Applying an electrodeposited coating involves several steps. To reduce the risk of HE, ASTM B994 calls for a heat treatment as a pretreatment of steel parts with an ultimate tensile strength of >1,000 MPa (31 HRC) that have been machined, ground, cold formed, or cold straightened. The metallic substrate is then typically cleaned to remove oil or grease, rinsed, and put through a pickling process to remove impurities such as rust, scale, or inorganic contaminants.

After cleaning, the metal substrate is placed in an electrolyte bath as the cathode, with nickel and cobalt anodes. The bath is electrically charged so the nickel and cobalt ions are attracted to the metal substrate, and the process is monitored for time, temperature, and chemical composition so the substrate is ultimately covered with a consistent thickness of the protective alloy coating. After the electrodeposited alloy coating is applied, ASTM B994 recommends baking the coated steel parts with a tensile strength >1,000 MPa to allow the diffusion of any internal hydrogen and reduce the risk of HE.

In addition to acceptance tests for appearance, adhesion, and thickness of the coating, ASTM B994 also lists several qualification tests. These include a HE test using ASTM Test Method F519,6 which detects possible HE of steel parts due to the plating and coating processes and also due to chemical contact during service life, and an electrochemical corrosion rate test using ASTM Test Method G59.7 Garcia and Rosas note that results of the HE test run by Doxsteel showed that bolts coated with the electrodeposited Ni-Co alloy coating did not fail after 200 h of applied tensile stress at 75% of their notched tensile strength. An electrochemical corrosion test performed by Doxsteel showed a corrosion rate of 0.1603 µm/y for Ni-Co alloy coated bolts in a 5% sodium chloride (NaCl) solution vs. 29.7572 µm/y for bare steel.

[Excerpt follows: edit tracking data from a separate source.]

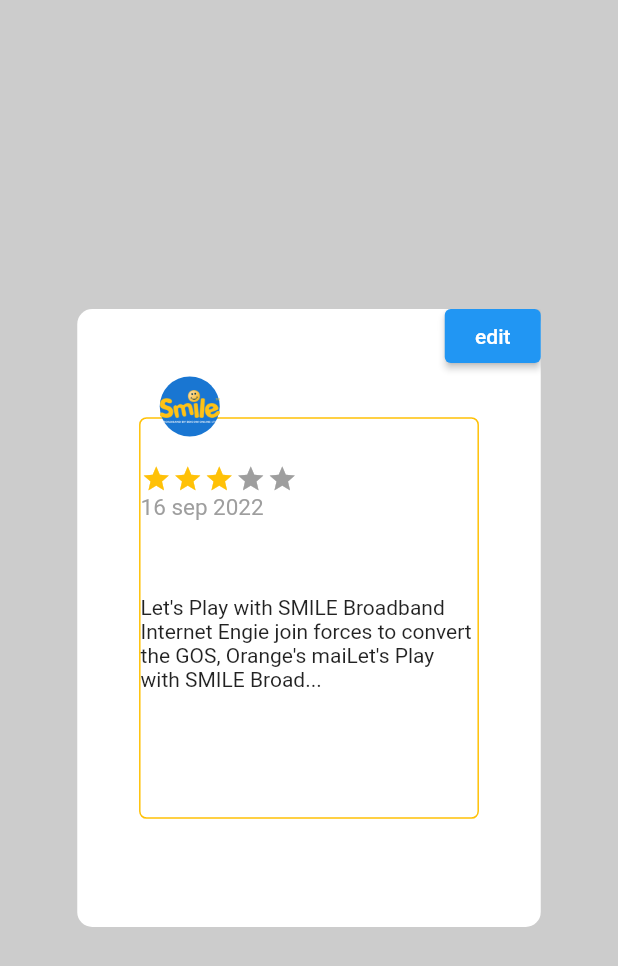
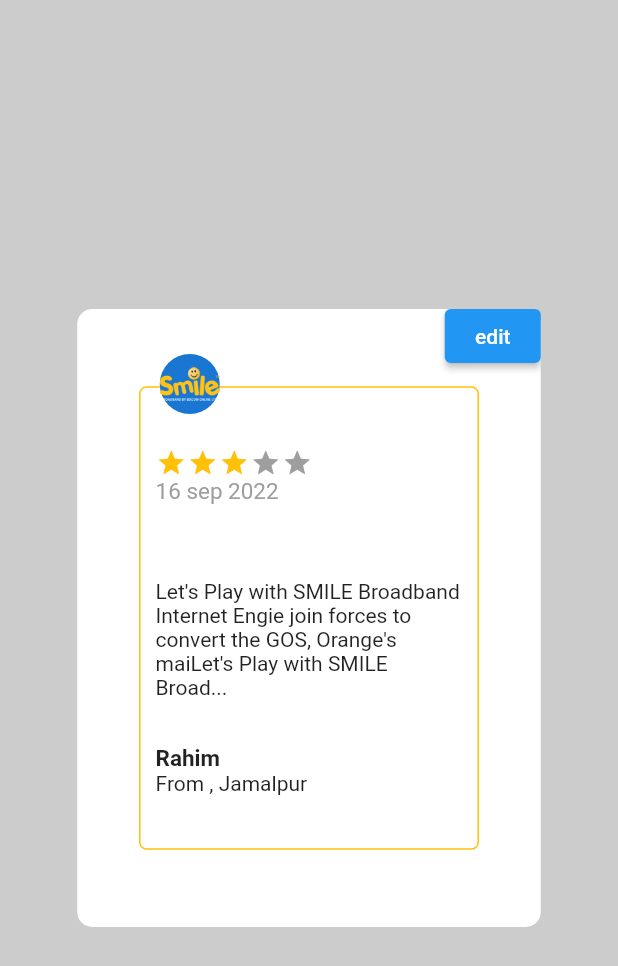
Before and after one commit to saklain71/bdcom_assignment_flutter, a Flutter app: the ReviewEditPage screen opened directly, on a phone screen of 412 x 824 dp. Shown: the top 966 px of the screen. Run offline on Flutter 3.47's test engine with Material 2 defaults, Android fonts, the phone set to English and light mode, and no system bars; drawn by our look-alikes of flutter_rating_bar; our stand-ins replace font_awesome_flutter, permission_handler, sqflite; missing offline and left inert: fast_contacts; accounts and stored records are empty.

```diff
--- a/lib/ui/review_page.dart
+++ b/lib/ui/review_page.dart
@@ -37,7 +37,7 @@ class _ReviewEditPageState extends State<ReviewEditPage> {
                 color: AppColors.colorWhite,
               ),
               height: width ,
-              width: width * 0.75,
+              width: width * .75,
               child: Stack(
                 children: [
                   Center(
@@ -50,7 +50,8 @@ class _ReviewEditPageState extends State<ReviewEditPage> {
                         borderRadius: BorderRadius.all(Radius.circular(5)),
                         //color: Colors.blue,
                       ),
-                      height: width * .65,
+                      padding: EdgeInsets.all(10),
+                      height: width * .75,
                       width:  width * .55,
                       child:     Column(
                         crossAxisAlignment: CrossAxisAlignment.start,
@@ -85,16 +86,20 @@ class _ReviewEditPageState extends State<ReviewEditPage> {
                           ),
                           Text(
                               "Let's Play with SMILE Broadband Internet Engie join forces to convert the GOS, Orange's maiLet's Play with SMILE Broad..."
-                          ),SizedBox(
-                            height: 50,
                           ),
+                          SizedBox(
+                            height: 30,
+                          ),
+                          Text("Rahim",
+                          style: TextStyle(fontSize: 15, fontWeight: FontWeight.bold),),
+                          Text("From , Jamalpur"),
                         ],
                       ),
                     ),
                   ),
                   Positioned(
                       left: 55,
-                      top:45 ,
+                      top: 30 ,
                       child: CircleAvatar(
                         child: Image.asset('assets/images/smile.png'),
                       )),
```
Also changed, not shown: lib/main.dart (+4 -3 lines), lib/ui/review_submission.dart (+6 -26 lines).
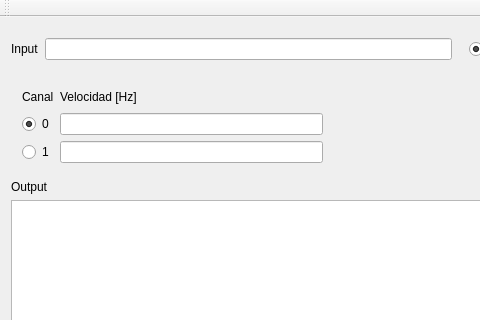
Old version of the form Tools/spi_tester/mainwindow.ui in the repository AgustinAllegui/temperatura_raspberry; both pictures show x 0 to 480 and y 0 to 320 of the 607 by 448 pixel window.
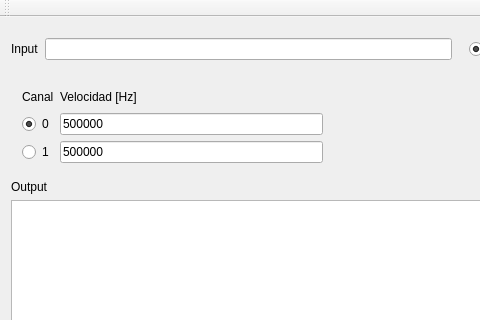
New version of the form.

```diff
--- a/Tools/spi_tester/mainwindow.ui
+++ b/Tools/spi_tester/mainwindow.ui
@@ -63,7 +63,11 @@
         </widget>
        </item>
        <item row="1" column="1">
-        <widget class="QLineEdit" name="l_speed0"/>
+        <widget class="QLineEdit" name="l_speed0">
+         <property name="text">
+          <string>500000</string>
+         </property>
+        </widget>
        </item>
        <item row="0" column="0">
         <widget class="QLabel" name="label_3">
@@ -83,7 +87,11 @@
         </widget>
        </item>
        <item row="2" column="1">
-        <widget class="QLineEdit" name="l_speed1"/>
+        <widget class="QLineEdit" name="l_speed1">
+         <property name="text">
+          <string>500000</string>
+         </property>
+        </widget>
        </item>
        <item row="0" column="1">
         <widget class="QLabel" name="label_4">
```
Left out of the diff: 2 changed lines with no effect on the pictures.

In environmental tests using ASTM B117,8 the Ni-Co alloy reached 3,000 h with no significant presence (<1%) of red rust.

Source: Doxsteel Fasteners, Contact Omar Rosas, Doxsteel Fasteners—email:


1 “Bolt and Connector Failures,” Bureau of Safety and Environmental Enforcement, (October 6, 2017).

2 “Layers of Protection,” Doxsteel Fasteners, (October 6, 2017).

3 “Doxsteel Coating—Hydrogen Embrittlement,” Doxsteel Fasteners, (October 6, 2017).

4 “Method Increases Tensile Strength for Electrodeposited Nickel-Cobalt Alloy,” NASA Technology Opportunity, Case No. MFS-32777-1, (October 8, 2017).

5 ASTM B994/B994M-15, “Standard Specification for Nickel-Cobalt Alloy Coating” (West Conshohocken, PA: ASTM, 2015).

6 ASTM F519-17, “Standard Test Method for Mechanical Hydrogen Embrittlement Evaluation of Plating/Coating Processes and Service Environments” (West Conshohocken, PA: ASTM, 2017).

7 ASTM G59-97 (2014), “Standard Test Method for Conducting Potentiodynamic Polarization Resistance Measurements” (West Conshohocken, PA: ASTM, 2014).

8 ASTM B117-16, “Standard Practice for Operating Salt Spray (Fog) Apparatus” (West Conshohocken, PA: ASTM, 2016).

Related Articles